The rendering process produces a native Typst file (.typ) which is then compiled to PDF using the Typst CLI. This intermediate file is then automatically removed. If you want to preserve the .typ file, use the keep-typ option. For example:

---
title: "My Document"
format:
  typst:
    keep-typ: true
---

You can compile a .typ file to PDF directly using the quarto typst compile command in a terminal. For example:

Terminal
$ quarto typst compile article.typ

The quarto typst command uses the version of Typst built in to Quarto and supports all Typst CLI actions and flags. For example, to determine the version of Typst embedded in Quarto:

Terminal
$ quarto typst --version

Fonts Support

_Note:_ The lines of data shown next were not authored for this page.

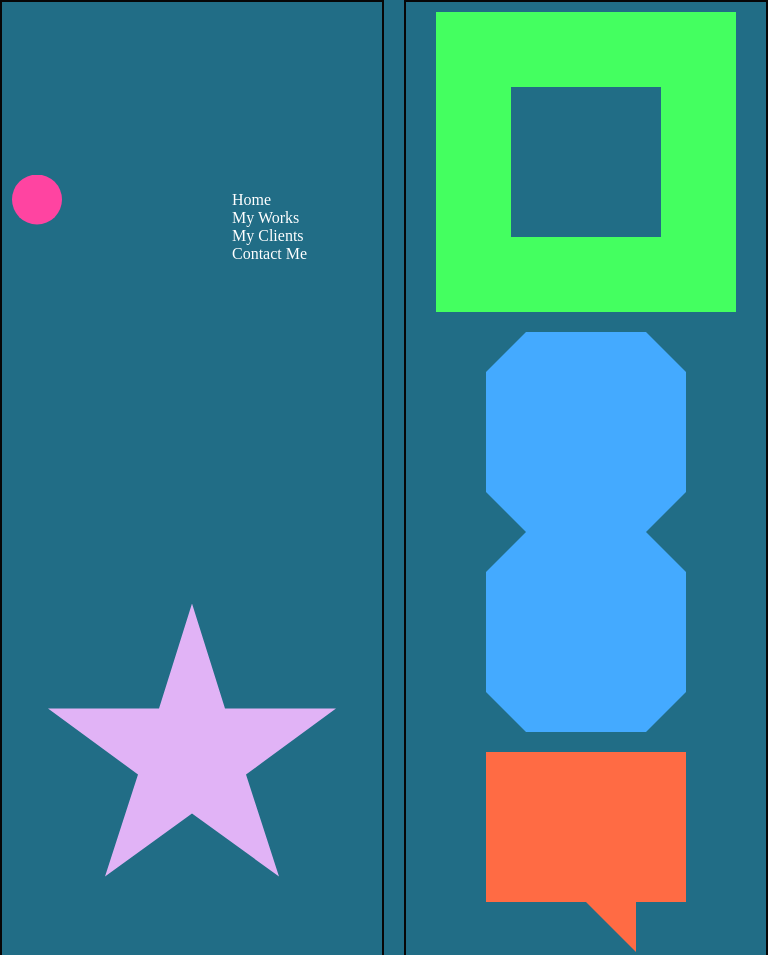
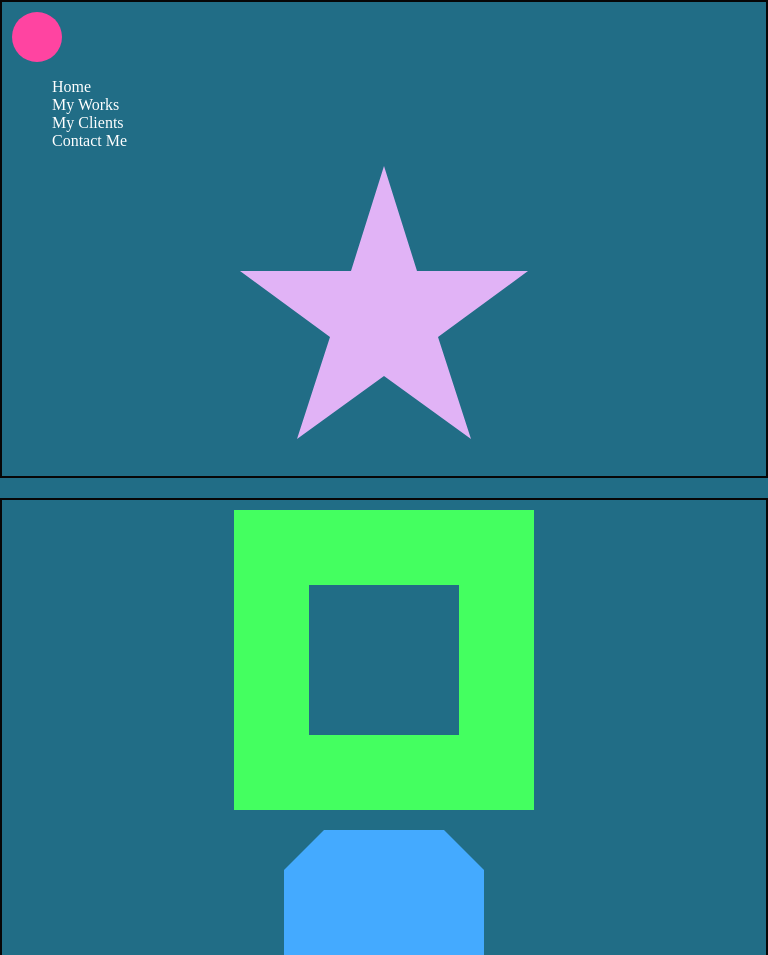
Before and after one commit to Malinka2021/myTabletView, a plain HTML site: page index.html in a window 768 px wide. Shown: the top 955 px of the page. Drawn offline with Linux system fonts and the light colour scheme.

Commit message:
pagemenu startsetup

```diff
--- a/css/style.css
+++ b/css/style.css
@@ -79,8 +79,10 @@ body {
     }
     .container {
         width: 100%;
-        grid-template-columns: repeat(2, 1fr);
-        grid-template-rows: repeat(3, auto);
+    }
+    .menu {
+        width: 100%;
+        grid-template-columns: repeat(1, 2fr);
     }
     .hamburger-menu {
         display: none;
```
Also changed, not shown: index.html (+1 -0 lines), 1 other file.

The main font used for the document can be specified with the mainfont YAML option. Typst will search by default in installed system fonts. You can set additional paths to search using font-paths. For example:

---
title: "My Document"
format: 
  typst:
    mainfont: "Agbalumo"
    font-paths: myfonts
---

This will search for a *.ttf or *.otf file matching the font name in the ./myfonts/ directory, in addition to searching in installed system fonts.

The TYPST_FONT_PATHS environment variable is also taken into account for compatibility with Typst configuration, but setting font-paths will take precedence over any path set in the TYPST_FONT_PATHS environment variable.

Set the base size of the font used in the document with fontsize. The size used in the default template is equivalent to:

---
fontsize: 11pt
---

Includes

If you want to include additional content in your document from another file, you can use the include-in-* options:

Option Description
include-in-header Include contents of file, verbatim, at the end of the header. This can be used, for example, to include special CSS or JavaScript in HTML documents or to inject commands into the LaTeX preamble.
include-before-body Include contents of file, verbatim, at the beginning of the document body (e.g. after the <body> tag in HTML, or the \begin{document} command in LaTeX). This can be used to include navigation bars or banners in HTML documents.
include-after-body Include contents of file, verbatim, at the end of the document body (before the </body> tag in HTML, or the \end{document} command in LaTeX).

You can specify a single file or multiple files for each of these options directly, or use the file: subkey. To include raw content in the YAML header, use the text subkey. When using text:, add the | character after text: to indicate that the value is a multi-line string. If you omit file: or text:, Quarto assumes you are providing a file.

For example:

format:
  typst:
    include-before-body:
      - text: |
          #show heading: set text(navy)